Monday, October 30, 2006

Polarizing Politics...and People

Interesting article in the New York Times (h/t to Ann Althouse). It seems that the old saying about not discussing religion or politics is coming back into vogue.

The article starts with a Democrat SAHM who hates George Bush and quit talking to her mother (who's a Republican) because of it:

“Things were getting to me, and it became such a moral litmus test that all I could think about was, ‘How can she support these people?’” said Ms. Langham.

The woman quit talking or e-mailing her mother for about a month before finally deciding she should act like an adult and follow Commandment No. 5: Respect your mother.

“Finally, it hit me that if one of us got hit by a bus tomorrow, I don’t want my final thought to be, ‘She supports George Bush,’ ” Ms. Langham said.

But they don't discuss politics or exchange those "cute" jokes one's friends like to send.

I have sympathy for Mrs. Langham, since I had a similar situation for years with my own red-blooded Republican parents when I was younger.

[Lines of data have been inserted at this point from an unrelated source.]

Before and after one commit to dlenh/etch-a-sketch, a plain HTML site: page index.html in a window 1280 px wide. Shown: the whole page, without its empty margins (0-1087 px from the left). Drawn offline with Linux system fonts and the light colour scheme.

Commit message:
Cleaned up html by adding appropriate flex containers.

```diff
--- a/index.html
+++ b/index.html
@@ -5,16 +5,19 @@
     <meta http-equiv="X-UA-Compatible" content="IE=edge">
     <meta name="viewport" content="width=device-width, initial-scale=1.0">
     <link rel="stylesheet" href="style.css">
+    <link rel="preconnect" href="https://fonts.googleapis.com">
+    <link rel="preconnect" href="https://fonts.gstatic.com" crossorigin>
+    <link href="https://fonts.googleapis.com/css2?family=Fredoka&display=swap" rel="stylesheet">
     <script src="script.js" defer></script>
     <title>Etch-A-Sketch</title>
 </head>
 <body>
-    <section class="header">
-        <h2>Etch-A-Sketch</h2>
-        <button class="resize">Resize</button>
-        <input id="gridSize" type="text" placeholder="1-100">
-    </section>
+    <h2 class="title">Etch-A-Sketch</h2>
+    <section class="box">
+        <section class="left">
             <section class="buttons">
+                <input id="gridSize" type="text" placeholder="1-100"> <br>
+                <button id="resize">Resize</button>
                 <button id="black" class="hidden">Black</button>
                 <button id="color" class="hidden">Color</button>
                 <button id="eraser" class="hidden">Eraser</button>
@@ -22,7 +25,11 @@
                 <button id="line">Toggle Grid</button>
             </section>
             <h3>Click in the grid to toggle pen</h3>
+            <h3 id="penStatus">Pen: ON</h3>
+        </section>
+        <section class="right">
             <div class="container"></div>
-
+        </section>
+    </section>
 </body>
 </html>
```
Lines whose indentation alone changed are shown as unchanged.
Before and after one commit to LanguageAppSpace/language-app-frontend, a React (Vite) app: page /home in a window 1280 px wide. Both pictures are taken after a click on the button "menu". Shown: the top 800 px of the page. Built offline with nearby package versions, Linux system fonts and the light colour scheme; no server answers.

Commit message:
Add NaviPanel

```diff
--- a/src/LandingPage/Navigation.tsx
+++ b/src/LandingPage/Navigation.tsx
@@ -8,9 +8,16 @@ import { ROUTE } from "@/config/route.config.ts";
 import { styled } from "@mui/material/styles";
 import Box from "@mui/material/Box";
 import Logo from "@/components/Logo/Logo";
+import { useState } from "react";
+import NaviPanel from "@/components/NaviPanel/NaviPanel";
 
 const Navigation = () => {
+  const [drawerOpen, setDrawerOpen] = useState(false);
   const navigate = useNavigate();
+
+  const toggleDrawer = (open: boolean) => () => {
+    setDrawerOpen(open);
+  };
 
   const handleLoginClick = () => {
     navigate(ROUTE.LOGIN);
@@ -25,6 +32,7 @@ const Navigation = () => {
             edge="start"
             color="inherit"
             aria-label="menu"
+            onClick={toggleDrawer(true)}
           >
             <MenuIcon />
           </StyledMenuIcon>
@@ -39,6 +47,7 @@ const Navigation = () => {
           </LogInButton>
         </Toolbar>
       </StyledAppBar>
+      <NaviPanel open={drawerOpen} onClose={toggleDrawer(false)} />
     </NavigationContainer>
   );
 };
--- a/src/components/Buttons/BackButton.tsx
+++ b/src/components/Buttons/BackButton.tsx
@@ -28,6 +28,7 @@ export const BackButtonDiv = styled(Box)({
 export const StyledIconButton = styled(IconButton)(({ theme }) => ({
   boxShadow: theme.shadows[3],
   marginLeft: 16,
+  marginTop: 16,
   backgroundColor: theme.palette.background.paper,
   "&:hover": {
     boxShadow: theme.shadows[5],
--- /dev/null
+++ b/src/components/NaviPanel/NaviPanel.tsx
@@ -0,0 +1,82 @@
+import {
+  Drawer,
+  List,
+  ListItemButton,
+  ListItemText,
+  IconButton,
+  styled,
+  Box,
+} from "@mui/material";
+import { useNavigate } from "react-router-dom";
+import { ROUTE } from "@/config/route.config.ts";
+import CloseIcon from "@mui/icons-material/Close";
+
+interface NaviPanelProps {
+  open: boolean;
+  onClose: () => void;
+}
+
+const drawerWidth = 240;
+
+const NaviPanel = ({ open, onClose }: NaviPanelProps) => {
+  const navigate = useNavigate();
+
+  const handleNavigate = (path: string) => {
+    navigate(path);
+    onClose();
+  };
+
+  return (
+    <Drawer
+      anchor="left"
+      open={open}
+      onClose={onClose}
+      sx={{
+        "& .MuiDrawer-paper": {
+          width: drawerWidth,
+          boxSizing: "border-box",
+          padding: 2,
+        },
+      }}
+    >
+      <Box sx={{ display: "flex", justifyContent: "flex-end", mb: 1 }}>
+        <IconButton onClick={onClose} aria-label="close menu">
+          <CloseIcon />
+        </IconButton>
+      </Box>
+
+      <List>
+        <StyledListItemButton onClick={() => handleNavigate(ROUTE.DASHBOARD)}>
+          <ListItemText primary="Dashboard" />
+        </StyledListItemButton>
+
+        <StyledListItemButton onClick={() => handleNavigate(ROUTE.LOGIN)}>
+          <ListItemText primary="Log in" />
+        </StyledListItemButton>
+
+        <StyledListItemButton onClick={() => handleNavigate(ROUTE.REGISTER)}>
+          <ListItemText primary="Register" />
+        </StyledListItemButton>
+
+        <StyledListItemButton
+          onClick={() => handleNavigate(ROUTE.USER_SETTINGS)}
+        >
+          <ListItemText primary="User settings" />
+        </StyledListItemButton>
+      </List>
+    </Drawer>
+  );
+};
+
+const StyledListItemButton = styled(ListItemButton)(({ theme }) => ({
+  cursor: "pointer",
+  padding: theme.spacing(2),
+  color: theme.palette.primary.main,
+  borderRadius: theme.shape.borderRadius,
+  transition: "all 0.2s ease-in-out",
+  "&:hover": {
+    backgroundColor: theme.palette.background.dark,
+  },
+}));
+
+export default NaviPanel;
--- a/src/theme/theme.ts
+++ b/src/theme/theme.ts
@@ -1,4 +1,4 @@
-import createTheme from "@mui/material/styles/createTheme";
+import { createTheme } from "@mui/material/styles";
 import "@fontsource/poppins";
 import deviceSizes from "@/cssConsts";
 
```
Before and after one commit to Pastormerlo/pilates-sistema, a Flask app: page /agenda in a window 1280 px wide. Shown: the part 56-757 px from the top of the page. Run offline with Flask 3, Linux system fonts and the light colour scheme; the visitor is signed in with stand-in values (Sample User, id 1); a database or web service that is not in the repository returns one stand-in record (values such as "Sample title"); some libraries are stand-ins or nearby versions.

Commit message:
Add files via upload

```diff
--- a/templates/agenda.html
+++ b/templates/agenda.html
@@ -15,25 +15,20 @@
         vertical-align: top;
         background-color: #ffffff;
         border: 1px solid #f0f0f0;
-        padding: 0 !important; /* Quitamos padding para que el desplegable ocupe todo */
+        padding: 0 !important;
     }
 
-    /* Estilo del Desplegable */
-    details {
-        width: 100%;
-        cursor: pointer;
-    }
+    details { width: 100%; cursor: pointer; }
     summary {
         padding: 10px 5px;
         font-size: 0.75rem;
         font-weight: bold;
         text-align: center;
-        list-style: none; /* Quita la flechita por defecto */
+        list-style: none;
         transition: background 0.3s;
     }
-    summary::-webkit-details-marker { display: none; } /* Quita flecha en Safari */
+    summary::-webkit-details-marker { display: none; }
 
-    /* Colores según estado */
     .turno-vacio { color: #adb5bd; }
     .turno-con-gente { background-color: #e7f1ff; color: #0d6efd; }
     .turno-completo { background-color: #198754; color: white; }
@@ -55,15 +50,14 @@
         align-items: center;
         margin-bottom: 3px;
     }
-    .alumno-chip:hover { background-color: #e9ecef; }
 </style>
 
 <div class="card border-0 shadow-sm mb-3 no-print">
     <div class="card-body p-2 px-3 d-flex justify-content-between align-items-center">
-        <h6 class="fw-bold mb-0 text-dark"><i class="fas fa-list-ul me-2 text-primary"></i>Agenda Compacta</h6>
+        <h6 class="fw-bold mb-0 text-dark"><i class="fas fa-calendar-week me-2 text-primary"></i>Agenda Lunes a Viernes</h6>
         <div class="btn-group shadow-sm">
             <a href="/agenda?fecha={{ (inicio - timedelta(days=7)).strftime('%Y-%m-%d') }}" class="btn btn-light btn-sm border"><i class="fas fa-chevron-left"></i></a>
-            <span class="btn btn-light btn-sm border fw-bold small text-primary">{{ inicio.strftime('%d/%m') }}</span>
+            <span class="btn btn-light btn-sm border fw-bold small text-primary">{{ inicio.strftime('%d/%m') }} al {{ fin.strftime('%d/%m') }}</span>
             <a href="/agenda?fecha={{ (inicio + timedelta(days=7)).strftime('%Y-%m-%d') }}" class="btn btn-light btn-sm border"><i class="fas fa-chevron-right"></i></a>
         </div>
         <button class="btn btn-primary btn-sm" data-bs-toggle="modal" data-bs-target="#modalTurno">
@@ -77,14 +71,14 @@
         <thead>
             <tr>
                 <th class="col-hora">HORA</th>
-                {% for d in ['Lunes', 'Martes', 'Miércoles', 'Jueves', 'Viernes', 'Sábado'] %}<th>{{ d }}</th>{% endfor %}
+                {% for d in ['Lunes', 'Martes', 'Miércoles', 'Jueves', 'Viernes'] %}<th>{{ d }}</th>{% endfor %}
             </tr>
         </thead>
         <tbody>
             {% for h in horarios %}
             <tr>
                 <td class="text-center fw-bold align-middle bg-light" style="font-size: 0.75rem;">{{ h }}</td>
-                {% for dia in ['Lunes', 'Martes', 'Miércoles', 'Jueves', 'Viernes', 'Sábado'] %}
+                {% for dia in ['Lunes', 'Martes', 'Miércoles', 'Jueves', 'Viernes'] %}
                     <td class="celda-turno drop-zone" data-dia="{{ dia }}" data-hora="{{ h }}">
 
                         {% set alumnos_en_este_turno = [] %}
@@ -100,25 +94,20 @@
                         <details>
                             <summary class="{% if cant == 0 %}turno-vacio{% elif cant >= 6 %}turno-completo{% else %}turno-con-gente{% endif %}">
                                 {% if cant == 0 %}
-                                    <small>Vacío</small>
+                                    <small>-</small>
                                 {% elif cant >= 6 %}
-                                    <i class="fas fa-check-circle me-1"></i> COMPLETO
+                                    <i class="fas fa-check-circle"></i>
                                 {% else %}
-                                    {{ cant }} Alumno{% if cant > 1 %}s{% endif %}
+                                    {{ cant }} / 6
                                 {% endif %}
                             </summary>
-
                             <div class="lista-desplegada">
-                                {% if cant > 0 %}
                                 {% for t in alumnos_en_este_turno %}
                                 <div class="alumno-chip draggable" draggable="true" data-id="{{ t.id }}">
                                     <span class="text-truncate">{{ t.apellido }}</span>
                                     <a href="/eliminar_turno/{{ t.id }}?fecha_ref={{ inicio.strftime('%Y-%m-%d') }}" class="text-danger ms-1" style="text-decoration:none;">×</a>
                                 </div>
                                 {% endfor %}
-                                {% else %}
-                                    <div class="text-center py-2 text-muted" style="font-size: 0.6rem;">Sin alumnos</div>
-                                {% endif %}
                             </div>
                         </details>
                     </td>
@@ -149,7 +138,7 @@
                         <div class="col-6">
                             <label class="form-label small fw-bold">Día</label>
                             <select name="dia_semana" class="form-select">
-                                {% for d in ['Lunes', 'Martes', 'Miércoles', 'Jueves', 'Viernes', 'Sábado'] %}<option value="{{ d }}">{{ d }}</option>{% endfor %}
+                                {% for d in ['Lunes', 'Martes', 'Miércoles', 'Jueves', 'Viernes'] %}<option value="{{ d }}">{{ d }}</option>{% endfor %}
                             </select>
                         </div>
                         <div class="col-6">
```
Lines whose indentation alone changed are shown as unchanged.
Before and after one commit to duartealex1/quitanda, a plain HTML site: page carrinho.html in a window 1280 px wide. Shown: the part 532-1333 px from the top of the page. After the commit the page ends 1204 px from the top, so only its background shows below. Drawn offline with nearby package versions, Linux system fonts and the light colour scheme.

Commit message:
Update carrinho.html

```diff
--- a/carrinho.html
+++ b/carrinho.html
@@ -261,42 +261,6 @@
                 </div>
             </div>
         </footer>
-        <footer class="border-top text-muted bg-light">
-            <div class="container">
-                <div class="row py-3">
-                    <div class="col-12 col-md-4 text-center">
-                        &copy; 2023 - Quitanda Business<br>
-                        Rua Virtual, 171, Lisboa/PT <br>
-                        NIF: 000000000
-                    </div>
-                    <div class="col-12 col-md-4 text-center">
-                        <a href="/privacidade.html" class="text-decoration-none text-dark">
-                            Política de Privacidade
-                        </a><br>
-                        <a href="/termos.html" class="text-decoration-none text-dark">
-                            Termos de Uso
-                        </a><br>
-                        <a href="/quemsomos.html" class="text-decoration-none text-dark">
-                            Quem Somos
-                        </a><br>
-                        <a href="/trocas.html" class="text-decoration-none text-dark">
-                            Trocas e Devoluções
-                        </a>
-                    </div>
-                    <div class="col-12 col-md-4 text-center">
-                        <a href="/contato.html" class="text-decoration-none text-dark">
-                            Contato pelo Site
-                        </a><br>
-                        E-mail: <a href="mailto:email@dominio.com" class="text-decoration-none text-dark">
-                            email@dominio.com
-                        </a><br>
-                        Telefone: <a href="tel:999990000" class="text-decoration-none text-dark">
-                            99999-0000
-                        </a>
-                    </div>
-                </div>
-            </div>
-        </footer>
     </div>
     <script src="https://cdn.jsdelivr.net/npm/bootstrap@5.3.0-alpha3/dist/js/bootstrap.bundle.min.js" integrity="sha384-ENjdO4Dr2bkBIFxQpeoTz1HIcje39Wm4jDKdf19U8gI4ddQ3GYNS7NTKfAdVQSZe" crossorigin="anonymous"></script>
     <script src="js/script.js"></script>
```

Back in high school and college, when I thought I knew everything, I took enormous delight in my weekly bouts with my father over the content of 60 Minutes, which I insisted was playing it straight but my wise ol' dad knew better. We used to argue politics the way boxers box: a jab here, a jab there, then an uppercut when the opportunity struck.

Over the years, as I grew up, started a family, and began to scrutinize those left-leanings, my dad's love of Rush Limbaugh and FOX News became endearing quirks. I stopped arguing politics with my dad after my mother died, not so much because I agreed with him but spending loving time with him meant more to me than the politics. Eventually, with Bill Clinton's various scandals and abuse of the executive office, I became a Republican myself. Probably nothing made my dad happier (graduating law school might have been a close runner-up).

The interesting thing about the NYT article is the number of Democrats quoted as giving up hobbies and friendships because of politics. Before last week's dust-up with Echidne, I would have written off such behavior as anecdotal. But now, I realize that there are a whole lot of liberals (and maybe a few Republicans, although I haven't run into that phenomenon) who simply cannot debate and discuss politics without it devolving into name-calling, including accusations of being paid political operatives. Most telling was this passage:

Many people said they are simply tired of debating the policies that have split the country so thoroughly. They know where they stand; they know where their friends, neighbors and colleagues stand. Rather than shift their views or even play along in a show of tolerance, many said they have opted for retreat and the safe harbor of friends who agree.

This certainly seems to be true in the blogosphere, particularly on the left. Echidne once told me that righty blogs are just as bad, but I pointed out numerous examples for her of blogs that do not ban people for simply disagreeing with the host. She had no comment for that. My observations at her site and others leads me to believe that among the left, the idea of eviscerating one's political opponent has displaced exchanging ideas and debating. I'm now experimenting with new lefty blogs to see if my theory is correct. Stay tuned.